=== Data supplied ===

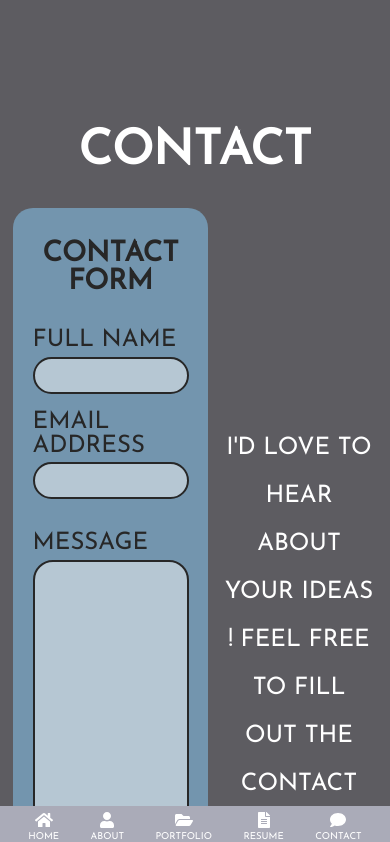
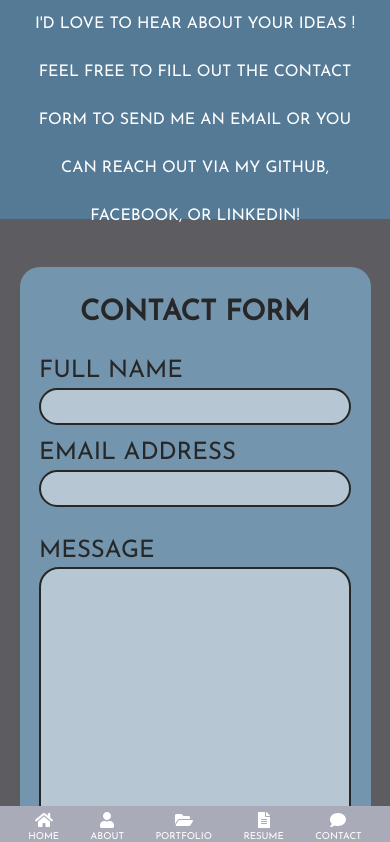
Before and after one commit to sophia2798/portfolio_v3, a React (Create React App) app: page /contact in a window 390 px wide. Shown: the top 842 px of the page. Built offline with nearby package versions, Linux system fonts and the light colour scheme.

Commit message:
rearranged contacts component and updated mobile responsiveness

```diff
--- a/package.json
+++ b/package.json
@@ -13,6 +13,7 @@
     "@testing-library/react": "^11.2.2",
     "@testing-library/user-event": "^12.2.2",
     "font-awesome": "^4.7.0",
+    "nodemailer": "^6.4.16",
     "react": "^17.0.1",
     "react-dom": "^17.0.1",
     "react-router-dom": "^5.2.0",
--- a/src/components/Contact/Contact.css
+++ b/src/components/Contact/Contact.css
@@ -1,29 +1,23 @@
 .contact {
-    margin-top: 8rem;
     font-family: 'Josefin Sans', sans-serif;
     font-size: 1.5em;
+    display: flex;
 }
 
-.form-info {
-    display: flex;
-    justify-content: space-evenly;
-}
-
-.extra-info {
-    /* border: 1px solid white; */
-    margin: 2rem 0;
-    width: 40%;
+.aside {
+    width: 30%;
+    background: #557a95;
     position: relative;
 }
 
-#socials {
-    height: 34%;
+.aside h3 {
+    color: white;
+    height: 36%;
     position: absolute;
-    width: 96%;
-    top: 28%;
-    padding: 5% 2%;
-    color: white;
-    /* border: 1px solid red; */
+    /* border: 1px solid white; */
+    top: 32%;
+    width: 90%;
+    padding: 0 5%;
 }
 
 #contact-header {
@@ -33,7 +27,6 @@
 }
 
 #form-h3 {
-    color: white;
     text-align: center;
     font-weight: normal;
     font-size: 1.5rem;
@@ -42,7 +35,7 @@
 
 .contact-form-container {
     width: 40%;
-    margin: 2rem 0;
+    margin: 8rem auto 2rem auto;
     background: #7395ae;
     padding: 2rem 5%;
     border-radius: 20px;
@@ -120,3 +113,59 @@
     background-color: #272727;
     cursor: pointer;
 }
+
+@media only screen and (max-width: 768px) {
+    .aside h3 {
+        color: white;
+        height: 64%;
+        position: absolute;
+        top: 16%;
+        width: 90%;
+        padding: 0 5%;
+    }
+}
+
+@media only screen and (max-width: 414px) {
+    .contact {
+        flex-direction: column;
+    }
+
+    .aside {
+        width: 100%;
+        height: 26vh;
+    }
+
+    .aside h3 {
+        color: white;
+        width: 90%;
+        position: absolute;
+        top: 0;
+        height: 100%;
+        padding: 0 5%;
+    }
+
+    #form-h3 {
+        font-size: 1rem;
+    }
+
+    .contact-form-container {
+        width: 80%;
+        margin-top: 3rem;
+    }
+}
+
+@media only screen and (max-width: 375px) {
+    #form-h3 {
+        font-size: 0.7rem;
+    }
+
+    .aside {
+        height: 22vh;
+    }
+}
+
+@media only screen and (min-height: 1366px) {
+    .aside {
+        height: 90vh;
+    }
+}
--- a/src/components/Contact/Contact.js
+++ b/src/components/Contact/Contact.js
@@ -7,8 +7,10 @@ import { faEnvelope } from "@fortawesome/free-solid-svg-icons";
 function Contact() {
     return (
         <div className="contact">
-            <h1 id="contact-header">CONTACT</h1>
-            <div className="form-info">
+            {/* <h1 id="contact-header">CONTACT</h1> */}
+            <div className="aside">
+                <h3 id="form-h3">I'D LOVE TO HEAR ABOUT YOUR IDEAS ! FEEL FREE TO FILL OUT THE CONTACT FORM TO SEND ME AN EMAIL OR YOU CAN REACH OUT VIA MY GITHUB, FACEBOOK, OR LINKEDIN!</h3>
+            </div>
             <div className="contact-form-container">
                 <h3 style={{color:'#272727',textAlign:'center'}}>CONTACT FORM</h3>
                 <form className="contact-form">
@@ -29,12 +31,6 @@ function Contact() {
                     <input type="submit" id="contact-btn" value="SEND"/>
                 </form>
             </div>
-                <div className="extra-info">
-                    <div id="socials">
-                        <h3 id="form-h3">I'D LOVE TO HEAR ABOUT YOUR IDEAS ! FEEL FREE TO FILL OUT THE CONTACT FORM TO SEND ME AN EMAIL OR YOU CAN REACH OUT VIA MY GITHUB, FACEBOOK, OR LINKEDIN!</h3>
-                    </div>
-                </div>
-            </div>
         </div>
     )
 }
```
Also changed, not shown: 2 other files (tests, documents, lock files or other folders). Lines whose indentation alone changed are shown as unchanged.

===

This task calls for an exact copy of the data above, without pictures.

Before and after one commit to sophia2798/portfolio_v3, a React (Create React App) app: page /contact in a window 390 px wide. Shown: the top 842 px of the page. Built offline with nearby package versions, Linux system fonts and the light colour scheme.

Commit message:
rearranged contacts component and updated mobile responsiveness

```diff
--- a/package.json
+++ b/package.json
@@ -13,6 +13,7 @@
     "@testing-library/react": "^11.2.2",
     "@testing-library/user-event": "^12.2.2",
     "font-awesome": "^4.7.0",
+    "nodemailer": "^6.4.16",
     "react": "^17.0.1",
     "react-dom": "^17.0.1",
     "react-router-dom": "^5.2.0",
--- a/src/components/Contact/Contact.css
+++ b/src/components/Contact/Contact.css
@@ -1,29 +1,23 @@
 .contact {
-    margin-top: 8rem;
     font-family: 'Josefin Sans', sans-serif;
     font-size: 1.5em;
+    display: flex;
 }
 
-.form-info {
-    display: flex;
-    justify-content: space-evenly;
-}
-
-.extra-info {
-    /* border: 1px solid white; */
-    margin: 2rem 0;
-    width: 40%;
+.aside {
+    width: 30%;
+    background: #557a95;
     position: relative;
 }
 
-#socials {
-    height: 34%;
+.aside h3 {
+    color: white;
+    height: 36%;
     position: absolute;
-    width: 96%;
-    top: 28%;
-    padding: 5% 2%;
-    color: white;
-    /* border: 1px solid red; */
+    /* border: 1px solid white; */
+    top: 32%;
+    width: 90%;
+    padding: 0 5%;
 }
 
 #contact-header {
@@ -33,7 +27,6 @@
 }
 
 #form-h3 {
-    color: white;
     text-align: center;
     font-weight: normal;
     font-size: 1.5rem;
@@ -42,7 +35,7 @@
 
 .contact-form-container {
     width: 40%;
-    margin: 2rem 0;
+    margin: 8rem auto 2rem auto;
     background: #7395ae;
     padding: 2rem 5%;
     border-radius: 20px;
@@ -120,3 +113,59 @@
     background-color: #272727;
     cursor: pointer;
 }
+
+@media only screen and (max-width: 768px) {
+    .aside h3 {
+        color: white;
+        height: 64%;
+        position: absolute;
+        top: 16%;
+        width: 90%;
+        padding: 0 5%;
+    }
+}
+
+@media only screen and (max-width: 414px) {
+    .contact {
+        flex-direction: column;
+    }
+
+    .aside {
+        width: 100%;
+        height: 26vh;
+    }
+
+    .aside h3 {
+        color: white;
+        width: 90%;
+        position: absolute;
+        top: 0;
+        height: 100%;
+        padding: 0 5%;
+    }
+
+    #form-h3 {
+        font-size: 1rem;
+    }
+
+    .contact-form-container {
+        width: 80%;
+        margin-top: 3rem;
+    }
+}
+
+@media only screen and (max-width: 375px) {
+    #form-h3 {
+        font-size: 0.7rem;
+    }
+
+    .aside {
+        height: 22vh;
+    }
+}
+
+@media only screen and (min-height: 1366px) {
+    .aside {
+        height: 90vh;
+    }
+}
--- a/src/components/Contact/Contact.js
+++ b/src/components/Contact/Contact.js
@@ -7,8 +7,10 @@ import { faEnvelope } from "@fortawesome/free-solid-svg-icons";
 function Contact() {
     return (
         <div className="contact">
-            <h1 id="contact-header">CONTACT</h1>
-            <div className="form-info">
+            {/* <h1 id="contact-header">CONTACT</h1> */}
+            <div className="aside">
+                <h3 id="form-h3">I'D LOVE TO HEAR ABOUT YOUR IDEAS ! FEEL FREE TO FILL OUT THE CONTACT FORM TO SEND ME AN EMAIL OR YOU CAN REACH OUT VIA MY GITHUB, FACEBOOK, OR LINKEDIN!</h3>
+            </div>
             <div className="contact-form-container">
                 <h3 style={{color:'#272727',textAlign:'center'}}>CONTACT FORM</h3>
                 <form className="contact-form">
@@ -29,12 +31,6 @@ function Contact() {
                     <input type="submit" id="contact-btn" value="SEND"/>
                 </form>
             </div>
-                <div className="extra-info">
-                    <div id="socials">
-                        <h3 id="form-h3">I'D LOVE TO HEAR ABOUT YOUR IDEAS ! FEEL FREE TO FILL OUT THE CONTACT FORM TO SEND ME AN EMAIL OR YOU CAN REACH OUT VIA MY GITHUB, FACEBOOK, OR LINKEDIN!</h3>
-                    </div>
-                </div>
-            </div>
         </div>
     )
 }
```
Also changed, not shown: 2 other files (tests, documents, lock files or other folders). Lines whose indentation alone changed are shown as unchanged.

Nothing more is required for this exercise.